Spiders will be hard at work creating new nests every spring. We see this all over so what you are experiencing is no surprise. They love to build these nests in two main locations: baseboard floor molding and up high around crown molding. Outside spiders commonly nest around windows, door frames, attic vents and under eaves. My guess is you have had some living in these areas over the years and from there they've migrated inside the home.
Once they get inside, they'll live in attic spaces, basements and crawlspaces or directly enter living areas from the outside. In homes which provide good attic spaces, we find spiders commonly appearing up high, along the ceiling perimeter, much like you describe. And since web building spiders don't much like moving around, they'll use the first location they find when migrating. My guess is a new supply of spiders is entering your living spaces every day or two and when they find vacant areas (where you just killed 1-2), they decide to grab and use this space. I also suspect more are active but might be missed. The ones up high are probably the easiest to see which is why they seemingly always appear in this one location.
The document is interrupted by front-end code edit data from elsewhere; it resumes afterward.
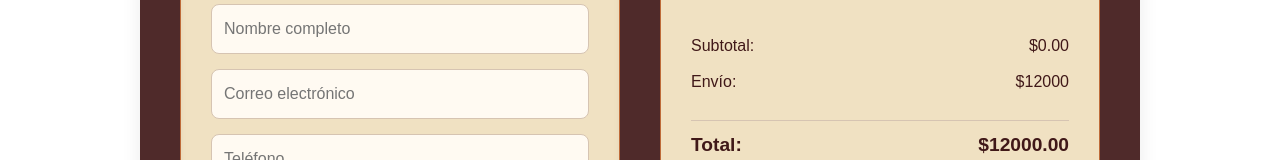
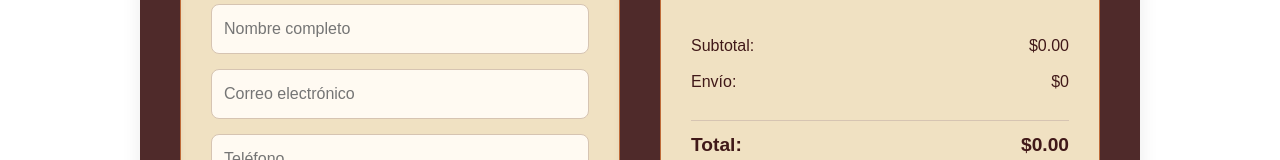
Before and after one commit to esmeralda0147/tienda-2, a React (Create React App) app: page /billing in a window 1280 px wide. Shown: the part 349-509 px from the top of the page. Built offline with nearby package versions, Linux system fonts and the light colour scheme.

Commit message:
fix: homepage path and routing for Vercel

```diff
--- a/src/pages/BillingPage.js
+++ b/src/pages/BillingPage.js
@@ -17,7 +17,7 @@ const BillingPage = () => {
         codigoPostal: '',
         cupon: '',
     });
-    const [envio, setEnvio] = useState(12000);
+    const [envio] = useState(0); // si no usas setEnvio
     const [descuento, setDescuento] = useState(0);
     const navigate = useNavigate();
 
--- a/src/pages/Store.js
+++ b/src/pages/Store.js
@@ -32,8 +32,6 @@ const Store = () => {
                 <div className="product-grid">
                     {products.map((product) => {
                         const basePrice = product.options ? Math.min(...product.options.map(opt => opt.price)) : product.price;
-                        const defaultOption = product.options ? product.options[0] : null;
-
                         return (
                             <div className="product-card" key={product.id}>
                                 <Link to={`/store/${product.id}`}>
```
Also changed, not shown: vercel.json (deleted).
Why they choose this specific location is a bit more complicated. In most cases it's due to wind and light levels. I know there probably isn't any "wind" in your house but remember, to a spider any air movement is wind. Web makers are trying to catch prey and where air is moving is where they expect food to be present. Ceiling lines are great locations for this – as are flooring baseboards – which is why these two areas commonly see activity.
At this point I suggest some control measures put in place which will prevent this problem from happening. If you review our SPIDER CONTROL ARTICLE, you'll learn several treatments that can be done which will help. For your situation, I'm thinking you should start on the outside with a good barrier application. Apply some DELTAMETHRIN all the way around the home focusing your attention on the spots where sopiders are likely to enter. These will probably be under the eaves, around windows and by soffit vents. Attic vents are another great entry point so don't rule them out. The key to your outside treatments is get up as high as you can reach as all areas of your home are likely entry points.
Inside the home be sure to treat attic and crawl spaces if you have any. You don't mention this but my guess is you do and I also suspect these areas are involved. A good dusting with the DRIONE DUST will take care of this area and treatments last 6-12 months so you'll achieve long term protection from your effort.
Lastly, in the living spaces, apply the PT-PHANTOM AEROSOL. I find this works the best in the home mostly due to it being odorless and dry to the touch when applied. I have hardwood floors so spraying a liquid or most any aerosol can be messy. But the Phantom goes on dry and is invisible when applied properly. For me this is important as I get to treat my house without making a mess. And I find treatments last 1-2 months. In the spring I do a treatment March-April-May and then I don't find any more as long as I stay on it every 45 days till Christmas. Inside the house spiders can remain active all year long but we do find treating January and February isn't needed. For you the Phantom would be ideal for treating up high where you seeing a recurring problem. If you treat the area monthly, you won't see any return and combined with the other treatments I listed above, you should be able to stop them altogether.
Here are direct links to the information and products mentioned above: